• EXERCISE OBJECTIVE
Return the whole of the data exactly.
════════════════════
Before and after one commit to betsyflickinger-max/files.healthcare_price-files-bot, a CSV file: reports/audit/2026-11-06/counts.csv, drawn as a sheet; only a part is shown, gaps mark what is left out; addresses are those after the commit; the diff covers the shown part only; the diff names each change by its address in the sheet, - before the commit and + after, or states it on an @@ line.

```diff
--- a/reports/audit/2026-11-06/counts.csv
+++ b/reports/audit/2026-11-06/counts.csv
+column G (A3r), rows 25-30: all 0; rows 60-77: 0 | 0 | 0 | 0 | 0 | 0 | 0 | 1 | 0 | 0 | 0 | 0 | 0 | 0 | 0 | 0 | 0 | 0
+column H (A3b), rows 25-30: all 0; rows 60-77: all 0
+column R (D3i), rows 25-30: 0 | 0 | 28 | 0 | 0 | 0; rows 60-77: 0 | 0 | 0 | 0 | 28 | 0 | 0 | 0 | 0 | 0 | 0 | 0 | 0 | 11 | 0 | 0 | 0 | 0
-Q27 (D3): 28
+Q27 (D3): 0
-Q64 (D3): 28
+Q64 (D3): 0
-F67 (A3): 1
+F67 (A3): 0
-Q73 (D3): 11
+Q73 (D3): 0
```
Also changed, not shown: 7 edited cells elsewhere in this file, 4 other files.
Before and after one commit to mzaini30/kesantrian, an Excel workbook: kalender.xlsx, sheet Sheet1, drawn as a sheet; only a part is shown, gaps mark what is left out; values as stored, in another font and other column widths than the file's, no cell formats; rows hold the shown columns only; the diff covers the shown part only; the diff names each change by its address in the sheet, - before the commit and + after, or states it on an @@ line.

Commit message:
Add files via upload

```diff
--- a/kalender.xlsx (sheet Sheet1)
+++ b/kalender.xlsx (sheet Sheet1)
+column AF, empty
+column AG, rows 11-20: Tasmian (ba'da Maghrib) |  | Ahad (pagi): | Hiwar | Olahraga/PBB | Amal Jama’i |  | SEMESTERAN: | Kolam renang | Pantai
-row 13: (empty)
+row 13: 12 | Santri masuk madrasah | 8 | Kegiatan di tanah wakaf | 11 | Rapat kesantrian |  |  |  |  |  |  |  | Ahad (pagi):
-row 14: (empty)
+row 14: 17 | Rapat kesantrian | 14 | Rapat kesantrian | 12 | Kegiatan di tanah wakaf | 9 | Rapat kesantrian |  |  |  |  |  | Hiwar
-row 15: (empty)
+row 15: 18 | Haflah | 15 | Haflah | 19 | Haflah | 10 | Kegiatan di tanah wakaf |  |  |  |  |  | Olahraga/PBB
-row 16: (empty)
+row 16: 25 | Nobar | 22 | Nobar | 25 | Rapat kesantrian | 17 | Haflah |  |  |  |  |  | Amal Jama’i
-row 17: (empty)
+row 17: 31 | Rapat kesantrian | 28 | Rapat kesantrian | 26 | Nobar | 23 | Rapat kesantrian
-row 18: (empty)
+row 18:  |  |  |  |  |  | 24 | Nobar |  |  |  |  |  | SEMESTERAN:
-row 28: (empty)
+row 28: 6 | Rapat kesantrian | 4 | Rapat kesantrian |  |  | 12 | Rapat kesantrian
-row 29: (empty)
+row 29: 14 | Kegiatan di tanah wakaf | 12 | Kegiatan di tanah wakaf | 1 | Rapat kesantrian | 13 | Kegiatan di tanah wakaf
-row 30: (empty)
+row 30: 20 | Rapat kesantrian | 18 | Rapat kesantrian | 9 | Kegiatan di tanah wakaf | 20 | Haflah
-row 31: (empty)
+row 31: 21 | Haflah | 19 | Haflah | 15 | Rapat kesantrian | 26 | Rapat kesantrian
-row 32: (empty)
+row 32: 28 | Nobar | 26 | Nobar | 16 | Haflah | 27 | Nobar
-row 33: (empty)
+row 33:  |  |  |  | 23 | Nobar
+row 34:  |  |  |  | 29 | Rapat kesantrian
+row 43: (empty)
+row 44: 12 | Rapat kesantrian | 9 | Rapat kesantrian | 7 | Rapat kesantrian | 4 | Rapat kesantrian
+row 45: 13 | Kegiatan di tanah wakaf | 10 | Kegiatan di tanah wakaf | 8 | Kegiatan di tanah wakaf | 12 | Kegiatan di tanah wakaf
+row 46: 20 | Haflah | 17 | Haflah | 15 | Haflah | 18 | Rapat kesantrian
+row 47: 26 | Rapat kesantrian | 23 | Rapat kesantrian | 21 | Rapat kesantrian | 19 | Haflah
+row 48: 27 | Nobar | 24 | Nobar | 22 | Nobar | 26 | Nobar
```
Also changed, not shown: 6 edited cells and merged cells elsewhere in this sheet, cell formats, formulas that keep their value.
════════════════════
• ANSWER TO THE PROBLEM
Before and after one commit to betsyflickinger-max/files.healthcare_price-files-bot, a CSV file: reports/audit/2026-11-06/counts.csv, drawn as a sheet; only a part is shown, gaps mark what is left out; addresses are those after the commit; the diff covers the shown part only; the diff names each change by its address in the sheet, - before the commit and + after, or states it on an @@ line.

```diff
--- a/reports/audit/2026-11-06/counts.csv
+++ b/reports/audit/2026-11-06/counts.csv
+column G (A3r), rows 25-30: all 0; rows 60-77: 0 | 0 | 0 | 0 | 0 | 0 | 0 | 1 | 0 | 0 | 0 | 0 | 0 | 0 | 0 | 0 | 0 | 0
+column H (A3b), rows 25-30: all 0; rows 60-77: all 0
+column R (D3i), rows 25-30: 0 | 0 | 28 | 0 | 0 | 0; rows 60-77: 0 | 0 | 0 | 0 | 28 | 0 | 0 | 0 | 0 | 0 | 0 | 0 | 0 | 11 | 0 | 0 | 0 | 0
-Q27 (D3): 28
+Q27 (D3): 0
-Q64 (D3): 28
+Q64 (D3): 0
-F67 (A3): 1
+F67 (A3): 0
-Q73 (D3): 11
+Q73 (D3): 0
```
Also changed, not shown: 7 edited cells elsewhere in this file, 4 other files.
Before and after one commit to mzaini30/kesantrian, an Excel workbook: kalender.xlsx, sheet Sheet1, drawn as a sheet; only a part is shown, gaps mark what is left out; values as stored, in another font and other column widths than the file's, no cell formats; rows hold the shown columns only; the diff covers the shown part only; the diff names each change by its address in the sheet, - before the commit and + after, or states it on an @@ line.

Commit message:
Add files via upload

```diff
--- a/kalender.xlsx (sheet Sheet1)
+++ b/kalender.xlsx (sheet Sheet1)
+column AF, empty
+column AG, rows 11-20: Tasmian (ba'da Maghrib) |  | Ahad (pagi): | Hiwar | Olahraga/PBB | Amal Jama’i |  | SEMESTERAN: | Kolam renang | Pantai
-row 13: (empty)
+row 13: 12 | Santri masuk madrasah | 8 | Kegiatan di tanah wakaf | 11 | Rapat kesantrian |  |  |  |  |  |  |  | Ahad (pagi):
-row 14: (empty)
+row 14: 17 | Rapat kesantrian | 14 | Rapat kesantrian | 12 | Kegiatan di tanah wakaf | 9 | Rapat kesantrian |  |  |  |  |  | Hiwar
-row 15: (empty)
+row 15: 18 | Haflah | 15 | Haflah | 19 | Haflah | 10 | Kegiatan di tanah wakaf |  |  |  |  |  | Olahraga/PBB
-row 16: (empty)
+row 16: 25 | Nobar | 22 | Nobar | 25 | Rapat kesantrian | 17 | Haflah |  |  |  |  |  | Amal Jama’i
-row 17: (empty)
+row 17: 31 | Rapat kesantrian | 28 | Rapat kesantrian | 26 | Nobar | 23 | Rapat kesantrian
-row 18: (empty)
+row 18:  |  |  |  |  |  | 24 | Nobar |  |  |  |  |  | SEMESTERAN:
-row 28: (empty)
+row 28: 6 | Rapat kesantrian | 4 | Rapat kesantrian |  |  | 12 | Rapat kesantrian
-row 29: (empty)
+row 29: 14 | Kegiatan di tanah wakaf | 12 | Kegiatan di tanah wakaf | 1 | Rapat kesantrian | 13 | Kegiatan di tanah wakaf
-row 30: (empty)
+row 30: 20 | Rapat kesantrian | 18 | Rapat kesantrian | 9 | Kegiatan di tanah wakaf | 20 | Haflah
-row 31: (empty)
+row 31: 21 | Haflah | 19 | Haflah | 15 | Rapat kesantrian | 26 | Rapat kesantrian
-row 32: (empty)
+row 32: 28 | Nobar | 26 | Nobar | 16 | Haflah | 27 | Nobar
-row 33: (empty)
+row 33:  |  |  |  | 23 | Nobar
+row 34:  |  |  |  | 29 | Rapat kesantrian
+row 43: (empty)
+row 44: 12 | Rapat kesantrian | 9 | Rapat kesantrian | 7 | Rapat kesantrian | 4 | Rapat kesantrian
+row 45: 13 | Kegiatan di tanah wakaf | 10 | Kegiatan di tanah wakaf | 8 | Kegiatan di tanah wakaf | 12 | Kegiatan di tanah wakaf
+row 46: 20 | Haflah | 17 | Haflah | 15 | Haflah | 18 | Rapat kesantrian
+row 47: 26 | Rapat kesantrian | 23 | Rapat kesantrian | 21 | Rapat kesantrian | 19 | Haflah
+row 48: 27 | Nobar | 24 | Nobar | 22 | Nobar | 26 | Nobar
```
Also changed, not shown: 6 edited cells and merged cells elsewhere in this sheet, cell formats, formulas that keep their value.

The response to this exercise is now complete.